The U.S. Supreme Court outlined the requirements of attaining class action status in one of its decisions. A U.S. District Court judge denied a group of Applebee’s employees class action status based on an interpretation of the Supreme Court’s decision. Georgia business owners may benefit from knowing that the Second U.S. Circuit Court of Appeals recently ruled that the judged erred and that the wage and hour complaint could receive class action status in accordance with the Supreme Court’s decision.
The case was remanded back to the U.S. District Court to rule on the request for class action status based upon how the Second Circuit and six other U.S. Circuit Courts of Appeal interpret the applicable Supreme Court ruling. The lower court judge denied the status on the belief that each individual in the class would be required to calculate his or her own damages, which would mean that the damages for each member of the class were not the same. The number included in the class in this case could potentially be in the thousands in the United States alone.
The lawsuit was originally filed in New York against the owner of nearly 50 Applebee’s franchise locations in that state, alleging that they are owed back pay for unpaid wages mandated by the state. They also claim that some of the hours they worked were removed from their timecards. The owner of the New York locations also owns approximately 1,900 other franchise locations through the country and overseas.

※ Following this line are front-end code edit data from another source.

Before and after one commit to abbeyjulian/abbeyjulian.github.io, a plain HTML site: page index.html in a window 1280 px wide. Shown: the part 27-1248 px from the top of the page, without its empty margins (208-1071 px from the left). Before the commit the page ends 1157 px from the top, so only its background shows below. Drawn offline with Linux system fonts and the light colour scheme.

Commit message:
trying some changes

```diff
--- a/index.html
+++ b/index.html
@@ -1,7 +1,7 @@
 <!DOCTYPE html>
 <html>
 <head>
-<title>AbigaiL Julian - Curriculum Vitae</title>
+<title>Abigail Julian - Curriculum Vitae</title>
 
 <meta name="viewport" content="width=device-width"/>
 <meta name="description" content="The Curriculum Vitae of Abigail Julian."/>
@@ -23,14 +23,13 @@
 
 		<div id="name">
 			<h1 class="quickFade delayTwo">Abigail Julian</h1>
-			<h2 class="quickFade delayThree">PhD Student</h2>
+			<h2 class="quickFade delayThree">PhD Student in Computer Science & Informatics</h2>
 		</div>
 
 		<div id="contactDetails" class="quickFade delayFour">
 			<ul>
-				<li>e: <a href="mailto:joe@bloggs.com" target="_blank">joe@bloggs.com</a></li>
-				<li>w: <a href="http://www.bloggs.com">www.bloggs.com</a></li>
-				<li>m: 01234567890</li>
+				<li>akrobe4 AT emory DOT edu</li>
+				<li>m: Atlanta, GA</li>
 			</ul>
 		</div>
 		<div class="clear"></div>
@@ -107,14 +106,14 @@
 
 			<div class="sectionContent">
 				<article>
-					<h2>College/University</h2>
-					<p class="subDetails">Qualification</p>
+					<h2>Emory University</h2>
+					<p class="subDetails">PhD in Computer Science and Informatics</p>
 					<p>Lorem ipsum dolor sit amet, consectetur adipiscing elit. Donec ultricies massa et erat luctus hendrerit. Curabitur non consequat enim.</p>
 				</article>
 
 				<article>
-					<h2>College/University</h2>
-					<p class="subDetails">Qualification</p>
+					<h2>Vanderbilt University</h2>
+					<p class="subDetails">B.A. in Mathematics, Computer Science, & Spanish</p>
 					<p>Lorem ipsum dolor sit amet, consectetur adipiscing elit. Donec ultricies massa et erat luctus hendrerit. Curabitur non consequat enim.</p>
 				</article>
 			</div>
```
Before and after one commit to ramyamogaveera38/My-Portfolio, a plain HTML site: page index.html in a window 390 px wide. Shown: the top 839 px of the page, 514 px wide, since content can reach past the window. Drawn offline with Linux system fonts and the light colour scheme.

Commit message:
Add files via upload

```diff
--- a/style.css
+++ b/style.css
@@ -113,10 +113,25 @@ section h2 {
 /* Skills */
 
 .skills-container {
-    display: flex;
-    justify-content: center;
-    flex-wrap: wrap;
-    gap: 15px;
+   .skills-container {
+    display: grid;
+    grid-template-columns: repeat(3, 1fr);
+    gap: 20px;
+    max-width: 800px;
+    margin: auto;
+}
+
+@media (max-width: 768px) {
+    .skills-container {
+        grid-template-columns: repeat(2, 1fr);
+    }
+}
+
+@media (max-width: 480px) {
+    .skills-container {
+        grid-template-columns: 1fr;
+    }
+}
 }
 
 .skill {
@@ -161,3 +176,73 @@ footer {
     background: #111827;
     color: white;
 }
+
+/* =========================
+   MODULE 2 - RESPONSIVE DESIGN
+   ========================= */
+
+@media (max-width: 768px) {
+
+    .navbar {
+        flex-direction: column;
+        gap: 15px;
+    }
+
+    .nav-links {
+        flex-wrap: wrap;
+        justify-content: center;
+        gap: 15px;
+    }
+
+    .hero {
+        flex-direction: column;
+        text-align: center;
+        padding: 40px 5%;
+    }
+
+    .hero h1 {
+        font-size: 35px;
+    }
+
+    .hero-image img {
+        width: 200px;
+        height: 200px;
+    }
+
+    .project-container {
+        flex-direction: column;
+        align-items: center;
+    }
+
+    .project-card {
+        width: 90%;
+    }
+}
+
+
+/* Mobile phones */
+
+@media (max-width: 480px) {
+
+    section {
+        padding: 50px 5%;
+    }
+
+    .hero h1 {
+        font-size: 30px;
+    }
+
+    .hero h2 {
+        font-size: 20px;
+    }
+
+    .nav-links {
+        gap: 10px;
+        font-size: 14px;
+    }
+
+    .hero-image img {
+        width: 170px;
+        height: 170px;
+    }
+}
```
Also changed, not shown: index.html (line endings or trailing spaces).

Federal and Georgia state laws set the provisions regarding the payment of non-exempt employees, typically employees who are paid by the hour and entitled to overtime pay. Businesses in the state must be sure that they are in compliance with these laws and keep detailed records, which could either prevent a wage and hour complaint or help in defending one. Recent court decisions may affect the course of litigation, and therefore, it is imperative to keep abreast of such decisions and how they affect the application of law throughout the court system.
Source: krwg.org, “Public Citizen: Good News That Applebee’s Wage Theft Case Can Proceed As Class Action“, Feb. 10, 2015